This is referred to as goods-to-person and involves the operator doing very little travel other than picking.

  

Why goods-to-person?

As mentioned above, in a goods-to-person system the SKU travels to the operator rather than the other way around.

Technology solutions available in this areas should generally allow the tote to be scanned automatically, display the product image, allocate quantity and then confirm the order to move onto the next.

Using the goods-to-person method, operators at Shimano are able to pick just under 900 SKUs per hour/station. They are able to achieve this due to a multishuttle system that sits on aisle of racking.

 

Dual-purpose workstations

If you automate goods-to-person processes, dual-purpose workstations allow you to use the same station is used both for picking and replenishment.

These systems can drastically reduce the travel time of the operator by allowing them to run some for picking and others for replenishment depending on the workload. This optimises flexibility.

Another competitive advantages dual-purpose workstations is the reduction in training time. According to Pas, operators were able to start working within an hour at full productivity, where as in the case of voice picking technology it would take 3 hours to train staff.

According to Pas, the benefits of goods-to-person improve productivity by drastically reducing travel time, and being able to respond quickly to changes in customer demands.

“If you have a particular peak in any destination with the press of one button you can reallocate picking in the aisles to accommodate it.”

A customer of Dematic wanted to increase the amount of SKUs they offer their customers by 80%. Although the throughput wouldn’t increase, the business would require more storage space. In this case Pas stated that something like an extra aisle would suffice as you wouldn’t need to change the picking infrastructure.

It’s important to note that not every product is going to be suitable for a goods-to-person system as there are a lot of different variables that may effect the need for this solution. 

Pas use the following example:

“If something moves really quickly there would be no point packing them away only to be picked again. Here it would be better to pick straight from pallet.” 

On a final note, Pas recommends utilising a system that is can work alongside your business objectives.

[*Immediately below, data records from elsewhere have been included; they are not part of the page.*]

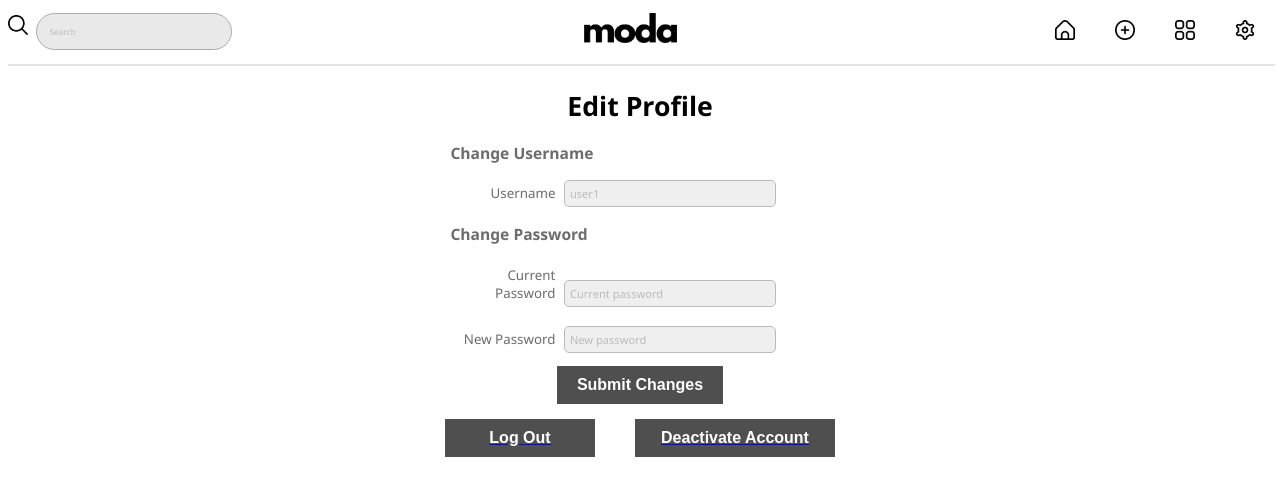
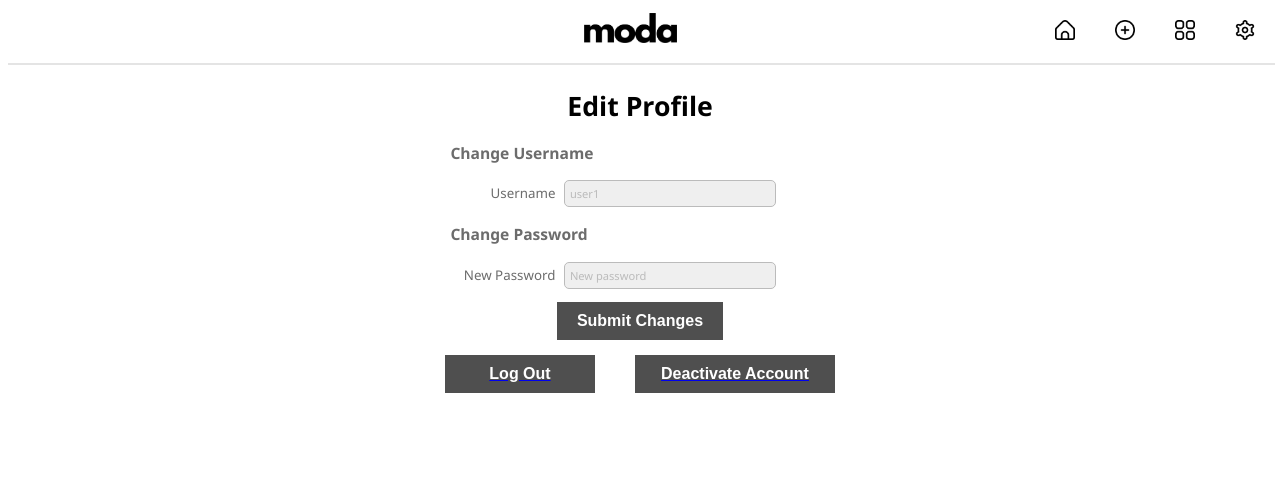
Before and after one commit to danaiangelidis/final-242, a website: page public/html/settings.html in a window 1280 px wide. Drawn offline with Linux system fonts and the light colour scheme.

Commit message:
removed search bar from non-functional pages

```diff
--- a/public/css/styles-blog.css
+++ b/public/css/styles-blog.css
@@ -16,24 +16,11 @@ body {
     padding-bottom: 10px;
     position: fixed;
     width: 97%;
+    height: 53px;
 }
 
 #topnav a {
     text-decoration: none;
-}
-
-#search {
-    padding-top: 17px;
-}
-
-#topnav input {
-    padding: 12px;
-    border: 1px solid rgb(172, 172, 172);
-    border-radius: 30px;
-    background-color: rgb(233, 233, 233);
-    font-size: 10px;
-    width: 120px;
-    margin-left: 5px;
 }
 
 #logo {
@@ -46,6 +33,11 @@ body {
 .icons {
     width: 20px;
     padding-top: 10px;
+}
+
+#nav-in-nav {
+    position: absolute;
+    right: 0px;
 }
 
 #nav-in-nav .icons {
@@ -301,10 +293,6 @@ a {
         top: 13px;
     }
 
-    #topnav input {
-        width: 170px;
-    }
-
     .flex-container {
         display: flex;
         flex-wrap: wrap;
--- a/public/css/styles-post.css
+++ b/public/css/styles-post.css
@@ -16,24 +16,11 @@ body {
     padding-bottom: 10px;
     position: fixed;
     width: 97%;
+    height: 53px;
 }
 
 #topnav a {
     text-decoration: none;
-}
-
-#search {
-    padding-top: 17px;
-}
-
-#topnav input {
-    padding: 12px;
-    border: 1px solid rgb(172, 172, 172);
-    border-radius: 30px;
-    background-color: rgb(233, 233, 233);
-    font-size: 10px;
-    width: 120px;
-    margin-left: 5px;
 }
 
 #logo {
@@ -41,6 +28,16 @@ body {
     position: fixed;
     top: 25px;
     margin-left: 40%;
+}
+
+.icons {
+    width: 20px;
+    padding-top: 10px;
+}
+
+#nav-in-nav {
+    position: absolute;
+    right: 0px;
 }
 
 .icons {
--- a/public/css/styles-settings.css
+++ b/public/css/styles-settings.css
@@ -16,24 +16,11 @@ body {
     padding-bottom: 10px;
     position: fixed;
     width: 97%;
+    height: 53px;
 }
 
 #topnav a {
     text-decoration: none;
-}
-
-#search {
-    padding-top: 17px;
-}
-
-#topnav input {
-    padding: 12px;
-    border: 1px solid rgb(172, 172, 172);
-    border-radius: 30px;
-    background-color: rgb(233, 233, 233);
-    font-size: 10px;
-    width: 120px;
-    margin-left: 5px;
 }
 
 #logo {
@@ -41,6 +28,16 @@ body {
     position: fixed;
     top: 25px;
     margin-left: 40%;
+}
+
+.icons {
+    width: 20px;
+    padding-top: 10px;
+}
+
+#nav-in-nav {
+    position: absolute;
+    right: 0px;
 }
 
 .icons {
--- a/public/css/styles-view-post.css
+++ /dev/null
@@ -1,167 +0,0 @@
-/* Structure */
-
-body {
-    margin-top: 0px;
-    font-family: 'Segoe UI', Tahoma, Geneva, Verdana, sans-serif;
-    font-size: smaller;
-}
-
-/* Top Navigation */
-
-#topnav {
-    display: flex;
-    justify-content:space-between;
-    border-bottom: 2px solid rgb(228, 228, 228);
-    background-color: white;
-    padding-bottom: 10px;
-    position: fixed;
-    width: 97%;
-}
-
-#topnav a {
-    text-decoration: none;
-}
-
-#search {
-    padding-top: 5px;
-}
-
-#topnav input {
-    padding: 12px;
-    border: 1px solid rgb(172, 172, 172);
-    border-radius: 30px;
-    background-color: rgb(233, 233, 233);
-    font-size: 10px;
-    width: 120px;
-    margin-left: 5px;
-}
-
-#logo {
-    height: 30px;
-    position: fixed;
-    top: 25px;
-    margin-left: 40%;
-}
-
-.icons {
-    width: 20px;
-    padding-top: 10px;
-}
-
-#nav-in-nav .icons {
-    padding: 10px 20px;
-    padding-top: 20px;
-}
-
-.hide {
-    display: none;
-}
-
-/* Main Content */
-
-#main-content {
-    padding-top: 80px;
-    width: 90%;
-    margin: auto;
-    padding-bottom: 70px;
-}
-
-#main-content img {
-    width: 100%;
-}
-
-.content {
-    padding: 10px;
-    font-size: larger;
-    color: #6C6C6C;
-}
-
-.content h1,
-.content h2,
-.content h3 {
-    font-weight: 500;
-}
-
-#tags {
-    display: flex;
-}
-
-#tags p {
-    background-color: #EFEFEF;
-    padding: 10px 15px;
-    margin-right: 10px;
-}
-
-input {
-    width: 200px;
-    background-color: #EFEFEF;
-    border: 1px solid #BBBBBB;
-    border-radius: 5px;
-    padding: 5px;
-}
-
-input::placeholder {
-    color: #BBBBBB;
-    font-family: 'Segoe UI', Tahoma, Geneva, Verdana, sans-serif;
-    font-size: smaller;
-}
-
-/* Main Footer */
-
-#main-footer {
-    display: flex;
-    justify-content: center;
-    border-top: 2px solid rgb(228, 228, 228);
-    background-color: white;
-    padding-bottom: 10px;
-    position: fixed;
-    bottom: 0px;
-    width: 97%;
-}
-
-#main-footer a {
-    text-decoration: none;
-}
-
-/* Media Query */
-
-@media only screen and (min-width: 780px) {
-    #search {
-        padding-top: 5px;
-    }
-
-    #topnav {
-        width: 99%;
-    }
-
-    #nav-in-nav.hide {
-        display: flex;
-    }
-
-    #logo {
-        margin-left: 45%;
-        height: 30px;
-        position: fixed;
-        top: 13px;
-    }
-
-    #topnav input {
-        width: 170px;
-    }
-
-    .flex-container {
-        display: flex;
-    }
-
-    #main-content {
-        width: 60%;
-    }
-
-    #main-content img {
-        width: 50%;
-    }
-
-    #main-footer {
-        display: none;
-    }
-}
--- a/public/html/settings.html
+++ b/public/html/settings.html
@@ -9,12 +9,6 @@
 <body>
     <header id="main-header">
         <div id="topnav">
-            <section id="search">
-                <form id="search-value-form">
-                    <img src="../icons/search.png" id="search-icon" class="icons">
-                    <input type="text" placeholder="Search" name="search-value" id="search-value">
-                </form>
-            </section>
             <img src="../icons/logo.png" id="logo">
             <section id="nav-in-nav" class="hide">
                 <a href="home.html"><img src="../icons/home.png" class="icons"></a>
@@ -34,9 +28,6 @@
             </p>
             <h3>Change Password</h3>
             <p>
-                <label for="txt-current-pass">Current Password</label>
-                <input type="password" id="txt-current-pass" placeholder="Current password">
-                <br><br>
                 <label for="txt-new-pass">New Password</label>
                 <input type="password" id="txt-new-pass" placeholder="New password">
             </p>
--- a/public/javascript/display-view-post.js
+++ /dev/null
@@ -1 +0,0 @@
-// not sure how to implement this step, will ask and get back to you
```
Also changed, not shown: public/html/blog.html (+0 -6 lines), public/html/post.html (+0 -6 lines), public/html/view-post.html (deleted, +0 -52 lines).
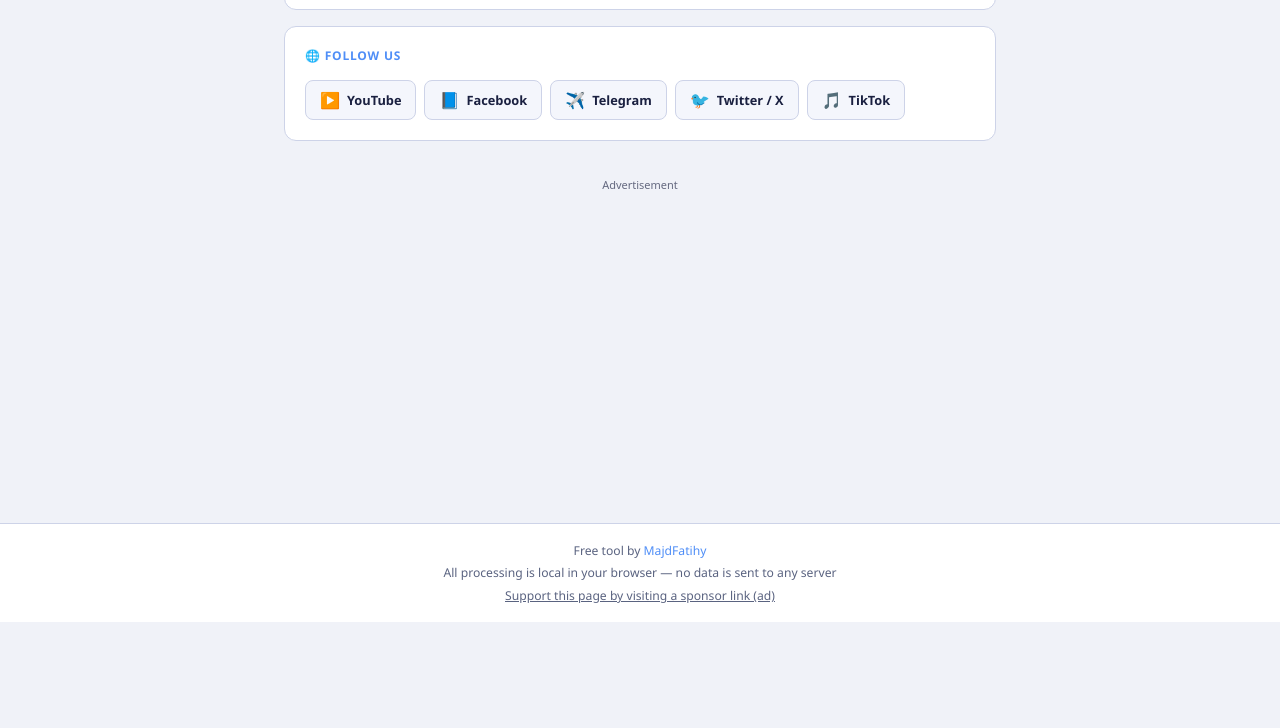
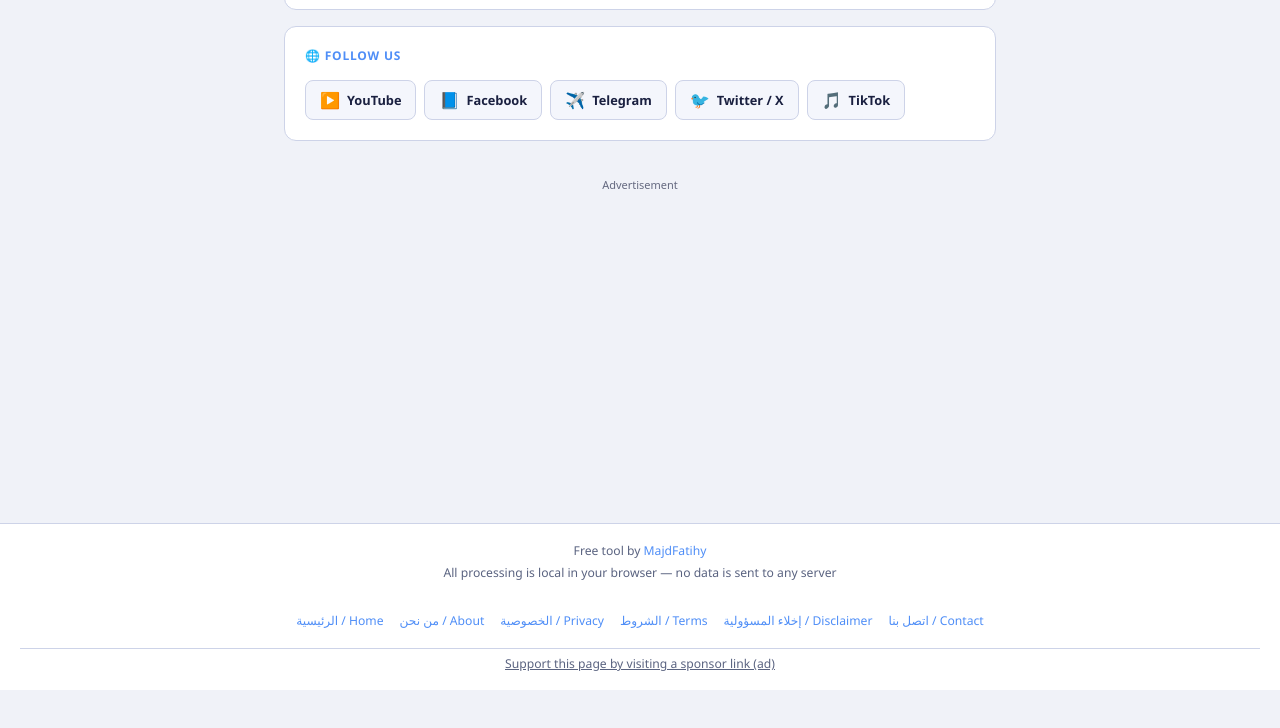
Before and after one commit to majdfatihy/shareit-safebox-tool, a plain HTML site: page index.html in a window 1280 px wide. Shown: the part 2167-2895 px from the top of the page. Before the commit the page ends 2869 px from the top, so only its background shows below. Drawn offline with nearby package versions, Linux system fonts and the light colour scheme.

Commit message:
Navigation: unify central home and legal links without altering application logic

```diff
--- a/index.html
+++ b/index.html
@@ -485,6 +485,14 @@ footer a{color:var(--ac);text-decoration:none}
 <footer>
   <p id="ft1">أداة مجانية بواسطة <a href="https://youtube.com/@MajdFatihy" target="_blank" rel="noopener">MajdFatihy</a></p>
   <p style="margin-top:5px" id="ft2">جميع العمليات محلية في متصفحك — لا يُرسل أي بيان لأي سيرفر</p>
+  <nav aria-label="روابط الموقع والسياسات" style="display:flex;flex-wrap:wrap;justify-content:center;gap:8px 16px;margin-top:14px;line-height:1.7">
+    <a href="https://dev.majdfatihy.com/">الرئيسية / Home</a>
+    <a href="https://dev.majdfatihy.com/about.html">من نحن / About</a>
+    <a href="https://dev.majdfatihy.com/privacy.html">الخصوصية / Privacy</a>
+    <a href="https://dev.majdfatihy.com/terms.html">الشروط / Terms</a>
+    <a href="https://dev.majdfatihy.com/disclaimer.html">إخلاء المسؤولية / Disclaimer</a>
+    <a href="https://dev.majdfatihy.com/contact.html">اتصل بنا / Contact</a>
+  </nav>
 </footer>
 
 <!-- زر الهدية -->
```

“Scalability, modularity and flexibility are all important to optimising picking and packing.”

Topics: Warehouse, Logistics Automation, Supply Chain Management